• Material for this task
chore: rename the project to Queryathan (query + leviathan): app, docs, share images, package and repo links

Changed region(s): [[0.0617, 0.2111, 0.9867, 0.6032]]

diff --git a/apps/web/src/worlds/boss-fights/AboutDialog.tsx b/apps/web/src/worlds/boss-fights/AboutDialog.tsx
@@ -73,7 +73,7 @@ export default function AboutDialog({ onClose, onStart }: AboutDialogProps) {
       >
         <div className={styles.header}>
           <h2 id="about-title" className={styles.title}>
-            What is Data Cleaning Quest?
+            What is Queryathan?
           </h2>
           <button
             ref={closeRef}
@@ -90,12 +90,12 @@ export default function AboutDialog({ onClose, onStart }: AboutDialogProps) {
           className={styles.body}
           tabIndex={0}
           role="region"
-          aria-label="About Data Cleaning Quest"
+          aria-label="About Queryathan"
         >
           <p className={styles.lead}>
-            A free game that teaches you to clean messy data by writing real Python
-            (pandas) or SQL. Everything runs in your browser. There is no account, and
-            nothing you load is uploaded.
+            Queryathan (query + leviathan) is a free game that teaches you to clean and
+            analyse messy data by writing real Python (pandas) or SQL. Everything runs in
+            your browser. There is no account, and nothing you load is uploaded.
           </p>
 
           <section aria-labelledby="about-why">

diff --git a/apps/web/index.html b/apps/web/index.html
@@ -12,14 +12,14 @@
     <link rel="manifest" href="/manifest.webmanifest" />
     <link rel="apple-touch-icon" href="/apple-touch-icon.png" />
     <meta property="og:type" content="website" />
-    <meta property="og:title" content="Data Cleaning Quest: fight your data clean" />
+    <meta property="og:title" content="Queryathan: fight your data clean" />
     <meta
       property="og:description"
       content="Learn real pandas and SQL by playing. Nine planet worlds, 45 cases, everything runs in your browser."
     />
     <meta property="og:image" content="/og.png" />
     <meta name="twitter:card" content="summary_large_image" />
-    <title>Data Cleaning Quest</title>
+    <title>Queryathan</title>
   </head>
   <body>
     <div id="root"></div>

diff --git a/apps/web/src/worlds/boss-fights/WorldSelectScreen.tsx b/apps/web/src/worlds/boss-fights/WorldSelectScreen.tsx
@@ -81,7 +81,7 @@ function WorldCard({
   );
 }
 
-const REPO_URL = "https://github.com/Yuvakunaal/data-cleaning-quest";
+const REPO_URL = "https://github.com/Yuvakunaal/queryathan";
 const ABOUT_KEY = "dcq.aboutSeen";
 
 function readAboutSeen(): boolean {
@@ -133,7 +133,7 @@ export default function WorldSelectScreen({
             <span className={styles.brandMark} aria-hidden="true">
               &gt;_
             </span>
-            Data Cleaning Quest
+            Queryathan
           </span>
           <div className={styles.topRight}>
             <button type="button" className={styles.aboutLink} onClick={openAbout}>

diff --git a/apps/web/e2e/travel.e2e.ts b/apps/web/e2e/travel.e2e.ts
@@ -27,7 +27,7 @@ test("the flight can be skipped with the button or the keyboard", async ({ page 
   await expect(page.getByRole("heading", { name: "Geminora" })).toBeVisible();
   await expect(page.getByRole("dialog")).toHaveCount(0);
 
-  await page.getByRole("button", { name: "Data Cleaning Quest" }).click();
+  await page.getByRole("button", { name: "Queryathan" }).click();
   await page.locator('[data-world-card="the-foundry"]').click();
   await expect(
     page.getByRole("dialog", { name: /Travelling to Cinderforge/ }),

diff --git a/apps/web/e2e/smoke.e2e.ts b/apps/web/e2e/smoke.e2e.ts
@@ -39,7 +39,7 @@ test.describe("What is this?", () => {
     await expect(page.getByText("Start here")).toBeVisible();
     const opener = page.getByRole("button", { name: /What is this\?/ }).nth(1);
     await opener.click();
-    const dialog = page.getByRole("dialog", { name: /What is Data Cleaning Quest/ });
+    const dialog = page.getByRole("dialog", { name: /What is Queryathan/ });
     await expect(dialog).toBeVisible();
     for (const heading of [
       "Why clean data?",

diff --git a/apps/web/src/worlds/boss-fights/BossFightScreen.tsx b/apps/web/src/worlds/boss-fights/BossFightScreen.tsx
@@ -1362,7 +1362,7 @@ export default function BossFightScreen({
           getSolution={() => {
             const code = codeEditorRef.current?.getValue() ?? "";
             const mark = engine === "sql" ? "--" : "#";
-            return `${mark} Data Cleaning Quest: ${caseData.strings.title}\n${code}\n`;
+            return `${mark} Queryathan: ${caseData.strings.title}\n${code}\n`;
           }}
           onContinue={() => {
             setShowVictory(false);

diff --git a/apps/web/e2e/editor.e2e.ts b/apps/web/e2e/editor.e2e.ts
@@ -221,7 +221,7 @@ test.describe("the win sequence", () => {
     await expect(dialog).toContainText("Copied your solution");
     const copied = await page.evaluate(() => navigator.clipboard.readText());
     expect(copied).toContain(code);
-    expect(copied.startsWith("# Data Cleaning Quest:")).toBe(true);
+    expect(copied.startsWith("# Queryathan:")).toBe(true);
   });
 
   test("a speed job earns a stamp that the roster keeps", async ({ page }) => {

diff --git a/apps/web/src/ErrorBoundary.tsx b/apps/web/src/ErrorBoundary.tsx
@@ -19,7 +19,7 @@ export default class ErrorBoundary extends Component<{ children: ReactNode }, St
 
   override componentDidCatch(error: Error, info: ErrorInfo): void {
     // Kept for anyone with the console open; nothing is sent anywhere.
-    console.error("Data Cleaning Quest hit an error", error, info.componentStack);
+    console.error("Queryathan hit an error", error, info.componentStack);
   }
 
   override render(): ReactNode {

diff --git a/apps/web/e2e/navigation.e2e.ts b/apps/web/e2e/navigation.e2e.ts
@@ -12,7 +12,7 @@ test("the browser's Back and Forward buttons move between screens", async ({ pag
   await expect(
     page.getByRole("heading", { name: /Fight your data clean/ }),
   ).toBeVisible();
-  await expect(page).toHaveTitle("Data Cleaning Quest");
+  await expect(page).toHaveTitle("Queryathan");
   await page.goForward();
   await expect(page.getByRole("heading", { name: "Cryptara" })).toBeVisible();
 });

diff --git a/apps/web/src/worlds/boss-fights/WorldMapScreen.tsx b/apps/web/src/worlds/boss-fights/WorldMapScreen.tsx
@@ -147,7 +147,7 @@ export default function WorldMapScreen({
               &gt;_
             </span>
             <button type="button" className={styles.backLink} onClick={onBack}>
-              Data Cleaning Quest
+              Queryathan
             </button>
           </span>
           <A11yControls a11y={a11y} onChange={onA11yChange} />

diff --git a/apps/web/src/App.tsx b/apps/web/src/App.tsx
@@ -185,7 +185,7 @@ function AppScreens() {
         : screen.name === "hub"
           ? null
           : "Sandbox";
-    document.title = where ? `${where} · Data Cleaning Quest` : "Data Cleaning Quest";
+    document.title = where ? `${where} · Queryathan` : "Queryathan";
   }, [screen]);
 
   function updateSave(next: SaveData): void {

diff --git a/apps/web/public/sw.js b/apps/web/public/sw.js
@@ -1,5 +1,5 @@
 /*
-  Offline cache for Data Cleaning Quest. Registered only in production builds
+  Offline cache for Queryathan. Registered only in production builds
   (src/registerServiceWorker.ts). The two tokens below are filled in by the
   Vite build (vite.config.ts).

• Brief
Every line of the material above that has the string "function" needs pulling out.

• Task output
@@ -73,7 +73,7 @@ export default function AboutDialog({ onClose, onStart }: AboutDialogProps) {
@@ -90,12 +90,12 @@ export default function AboutDialog({ onClose, onStart }: AboutDialogProps) {
@@ -81,7 +81,7 @@ function WorldCard({
 function readAboutSeen(): boolean {
@@ -133,7 +133,7 @@ export default function WorldSelectScreen({
@@ -1362,7 +1362,7 @@ export default function BossFightScreen({
@@ -147,7 +147,7 @@ export default function WorldMapScreen({
@@ -185,7 +185,7 @@ function AppScreens() {
   function updateSave(next: SaveData): void {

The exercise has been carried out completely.